Former Global TV reporter Ron Bencze has pleaded guilty to one count of sexually assaulting a minor.
The judge reserved his decision on sentencing until after Aug. 27, saying he needed more time to review the case before making a decision that would have serious repercussions.
“The court faces a difficult balancing act in determining an appropriate sentence – taking into account the need to denounce this type of behaviour [and] at the same time take into account the possibility of rehabilitation for an accused person,” said Crown spokesperson Neil MacKenzie.
Mr. Bencze, 45, had been charged with sexual assault, sexual interference and invitation to sexual touching. The alleged incidents occurred over about eleven years – from 2001 to last year – and involved three minors. Last year, Mr. Bencze pleaded not guilty to all nine charges.

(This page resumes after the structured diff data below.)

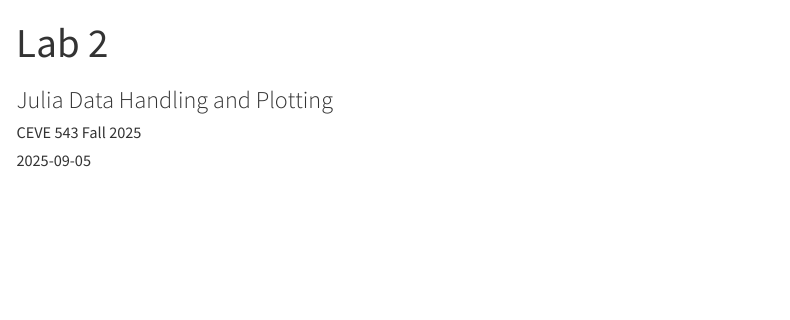
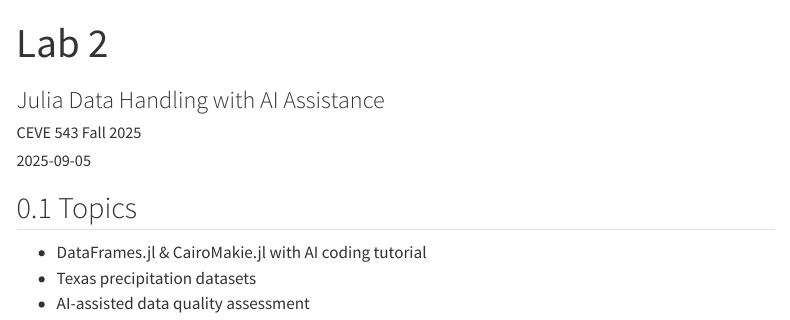
Before and after one commit to CEVE543/Lab-2, a Quarto document (index.qmd): the page in a window 1100 px wide, from its top. Rendered offline with R 4.5, knitr and Pandoc in place of Quarto, with nearby package versions; menus at the side of the page are left out.

Commit message:
update lab metadata

```diff
--- a/index.qmd
+++ b/index.qmd
@@ -1,6 +1,6 @@
 ---
 title: "Lab 2"
-subtitle: "Julia Data Handling and Plotting"
+subtitle: "Julia Data Handling with AI Assistance"
 author: CEVE 543 Fall 2025
 date: "2025-09-05"
 
@@ -32,3 +32,9 @@
 code-line-numbers: false
 code-block-font-size: "0.85em"
 ---
+
+## Topics
+
+- DataFrames.jl & CairoMakie.jl with AI coding tutorial
+- Texas precipitation datasets
+- AI-assisted data quality assessment
```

In exchange for Thursday’s guilty plea, Crown counsel stayed the remaining eight charges.
“The charge that he’s pleaded guilty to represents the most significant allegations that were made against Mr. Bencze,” Mr. MacKenzie said.
The court heard that the sexual assault spanned about seven years and started when the boy was seven or eight years old. Mr. Bencze engaged in masturbation as well as oral and manual sex with the boy at Mr. Bencze’s house in Surrey. When the boy was 14, his mother discovered explicit text messages on his cellphone between him and Mr. Bencze.
A publication ban protects the victim’s identity, but his victim impact statement was read aloud in court. The teen said he finds it difficult to trust himself and others in certain situations and that he had a tainted childhood.
The Crown recommended between two and three years in prison and adding Mr. Bencze’s name to the sex offender registry. Defence counsel is seeking a conditional sentence of 18 to 24 months.
Mr. Bencze had worked for Global TV since 2004. Before joining the network, he was a crime reporter for radio News 1130. The reporter left Global TV last year, shortly after his arrest.
In court, his lawyer argued a long jail term would prevent him from being able to support his family, which is already hard since he can not secure employment and has had to start his own software and technology company.
His lawyer read an apology from his client. “I’m not asking for forgiveness,” read Mr. Bencze’s statement. “I will work hard to redeem myself and try to regain the trust I have squandered.”
With a report from The Canadian Press